AA: It's a complicated situation: Egypt has an established film industry that produces commercial blockbusters. These productions follow a certain scheme in order to be successful at the box office. But smaller, independent productions-movies that usually get shown at festivals and get international recognition–have a far less reach with an Egyptian audience. It is necessary to create an infrastructure, a market inside Egypt, to establish a basis that we can build upon. That's why in 2014 we founded Zawy«, the first arthouse cinema in Egypt. We want to create a space where people can watch independent Egyptian films.
Are you optimistic about the future of cinema in Egypt?
MK:Younger people are fed up with seeing commercial Egyptian movies. But it will be a long road to build up an audience for independent films. We have very little funding, the Ministry of Culture doesn't support us … we just hope that they don't interfere in our work (laughs).
Is the government restricting your artistic freedom in any regard?
AA: I think the restrictions come from many places, not just from the government or the state. There are certain expectations on what an Arab film should look like. And these expectations aren't created by the state, but by international audiences–because most of the money comes from European sources. In the tenders for the grants they call it ‘politically relevant’, we are asked to deal with conflicts or Egypt's political situation. And this puts us under great pressure. If we want our films to get visibility, we aren't free in our choice of topics. And this is very different for filmmakers in other parts of the world.

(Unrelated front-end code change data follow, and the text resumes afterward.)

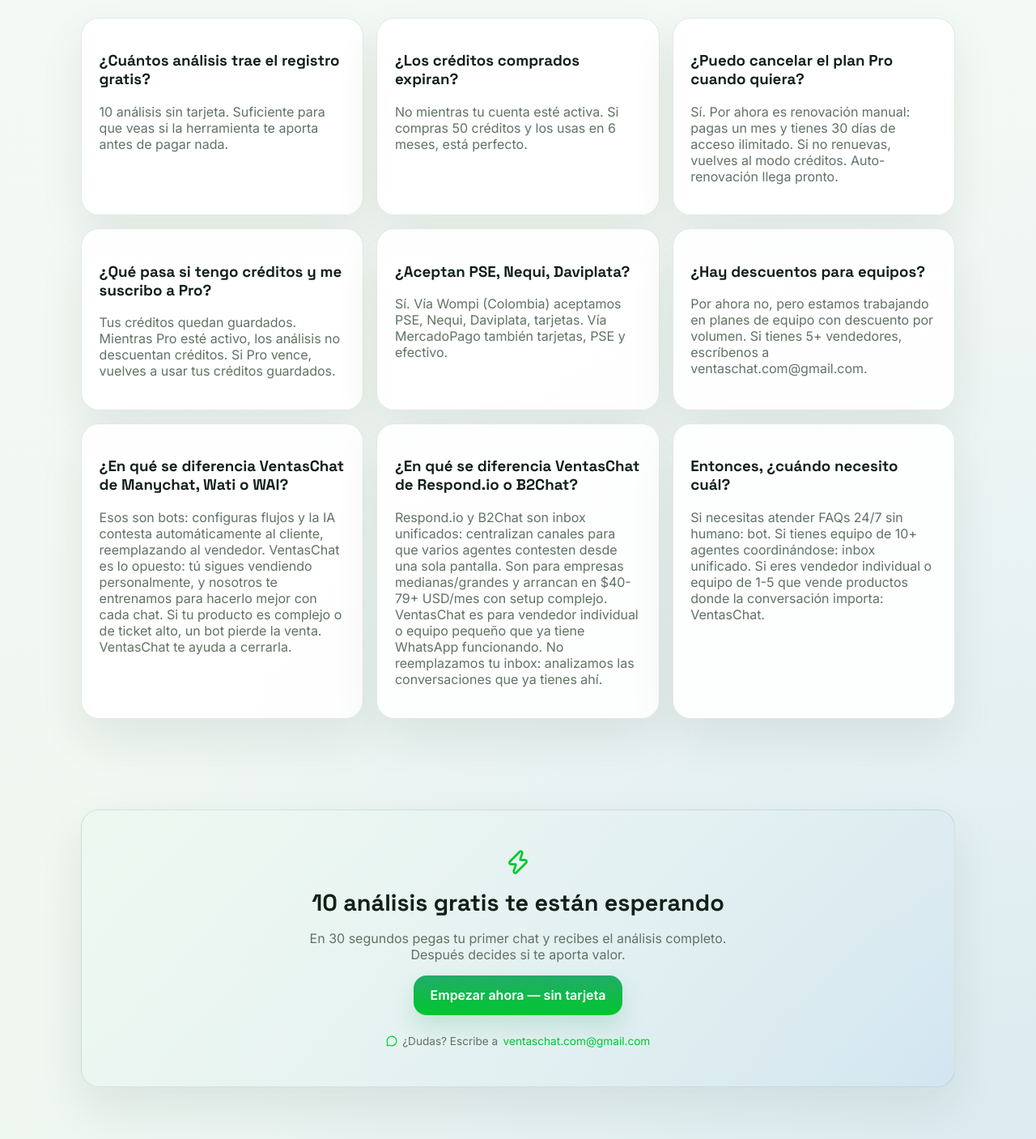
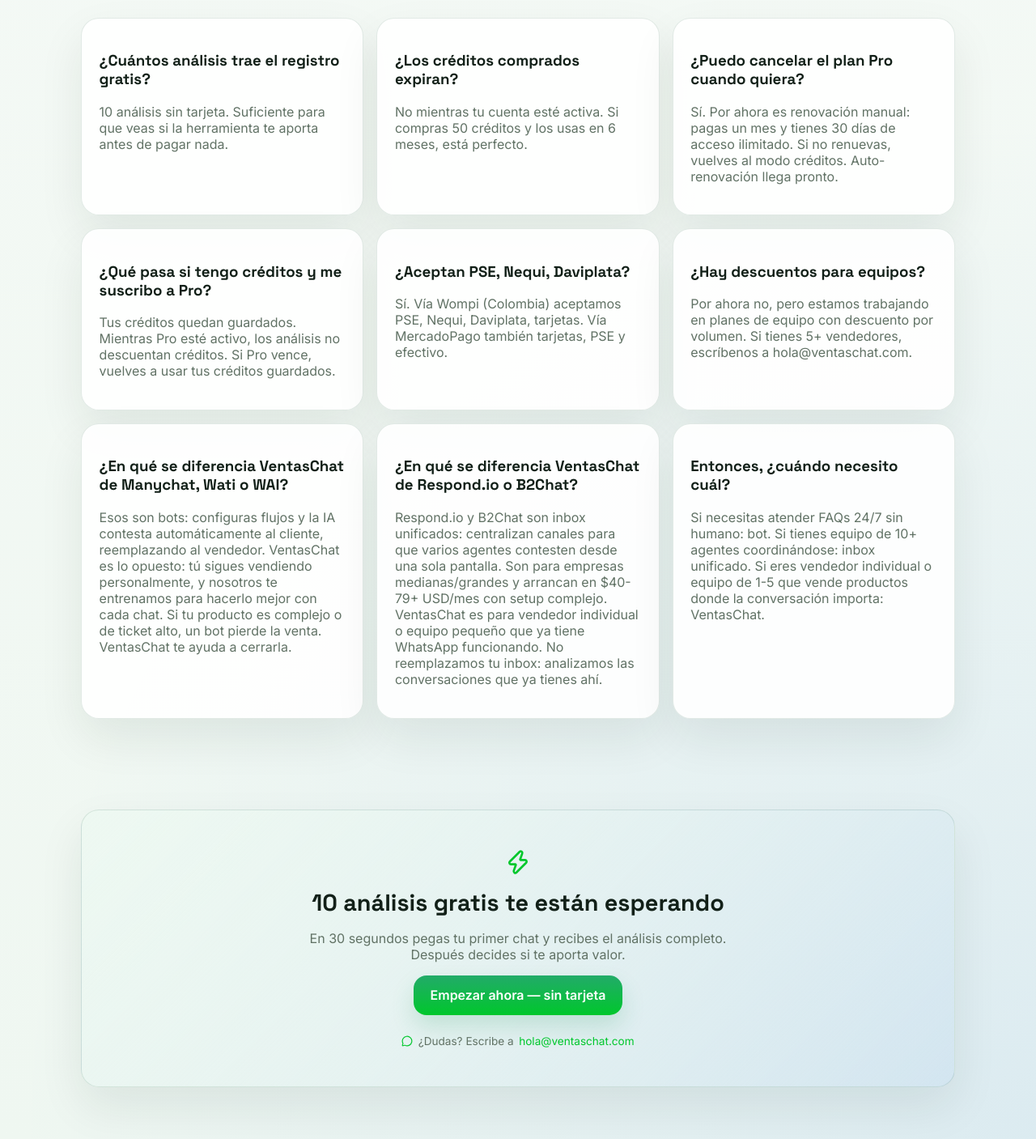
Before and after one commit to ventaschatcom-eng/ventaschat, a Next.js app: page /pricing in a window 1280 px wide. Shown: the part 2935-4342 px from the top of the page at 81% size. Built offline with nearby package versions, Linux system fonts and the light colour scheme; no server answers.

Commit message:
fix: reemplazar gmail por hola@ventaschat.com en páginas públicas

```diff
--- a/app/page.tsx
+++ b/app/page.tsx
@@ -914,7 +914,7 @@
             </p>
             <div className="contact-meta">
               <strong>Email:</strong>{" "}
-              <a href="mailto:ventaschat.com@gmail.com">ventaschat.com@gmail.com</a>
+              <a href="mailto:hola@ventaschat.com">hola@ventaschat.com</a>
             </div>
           </div>
           <a
@@ -939,7 +939,7 @@
             <Link href="/pricing">Precios</Link>
             <Link href="/privacy">Privacidad</Link>
             <Link href="/terms">Términos</Link>
-            <a href="mailto:ventaschat.com@gmail.com">Contacto</a>
+            <a href="mailto:hola@ventaschat.com">Contacto</a>
           </div>
         </div>
       </footer>
--- a/app/pricing/page.tsx
+++ b/app/pricing/page.tsx
@@ -56,7 +56,7 @@
   },
   {
     q: "¿Hay descuentos para equipos?",
-    a: "Por ahora no, pero estamos trabajando en planes de equipo con descuento por volumen. Si tienes 5+ vendedores, escríbenos a ventaschat.com@gmail.com.",
+    a: "Por ahora no, pero estamos trabajando en planes de equipo con descuento por volumen. Si tienes 5+ vendedores, escríbenos a hola@ventaschat.com.",
   },
   {
     q: "¿En qué se diferencia VentasChat de Manychat, Wati o WAI?",
@@ -275,7 +275,7 @@
           </Link>
           <div className="pricing-final-meta">
             <MessageCircle size={14} /> ¿Dudas? Escribe a{" "}
-            <a href="mailto:ventaschat.com@gmail.com">ventaschat.com@gmail.com</a>
+            <a href="mailto:hola@ventaschat.com">hola@ventaschat.com</a>
           </div>
         </section>
       </main>
--- a/app/privacy/page.tsx
+++ b/app/privacy/page.tsx
@@ -26,7 +26,7 @@
           <p>
             VentasChat es un servicio operado para ofrecer análisis de conversaciones
             comerciales de mensajería con inteligencia artificial. Si necesitas contactarnos,
-            puedes escribir a <a href="mailto:ventaschat.com@gmail.com">ventaschat.com@gmail.com</a>.
+            puedes escribir a <a href="mailto:hola@ventaschat.com">hola@ventaschat.com</a>.
           </p>
 
           <h2>2. Datos que recolectamos</h2>
@@ -114,7 +114,7 @@
           <h2>10. Contacto</h2>
           <p>
             Para cualquier consulta sobre esta política o tus datos, escríbenos a{" "}
-            <a href="mailto:ventaschat.com@gmail.com">ventaschat.com@gmail.com</a>.
+            <a href="mailto:hola@ventaschat.com">hola@ventaschat.com</a>.
           </p>
         </article>
       </main>
--- a/app/terms/page.tsx
+++ b/app/terms/page.tsx
@@ -125,7 +125,7 @@
           <h2>11. Contacto</h2>
           <p>
             Para cualquier consulta sobre estos términos, escribe a{" "}
-            <a href="mailto:ventaschat.com@gmail.com">ventaschat.com@gmail.com</a>.
+            <a href="mailto:hola@ventaschat.com">hola@ventaschat.com</a>.
           </p>
         </article>
       </main>
```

MK: I would add to this another kind of censorship, namely self-censorship. What I mean by this is being afraid of many things, like social taboos or political pressure. At the same time, it's interesting that some of Chahine's films, that were shot in the 50ies or 60ies apparently wouldn't make it through state censorship today.
Alia Ayman is a filmmaker working on projects like ‘Unseeing Little Egypt’ and curator of the arthouse cinema Zawya in Cairo. Marianne Khoury is Youssef Chahine's niece, a film director herself and co-owner of the production company Misr International Films. Youssef Chahine was born in 1926 in Alexandria and died in 2008 in Cairo. His work includes more than 50 films, he worked as a director, producer and screenwriter. In 1997, he received a lifetime achievement award at the the International Film Festival in Cannes.
Arsenal, a Berlin-based cinema, is screening a selection of his films. ’Youssef Chahine Again and Forever - A Retrospective’ runs until March 30th.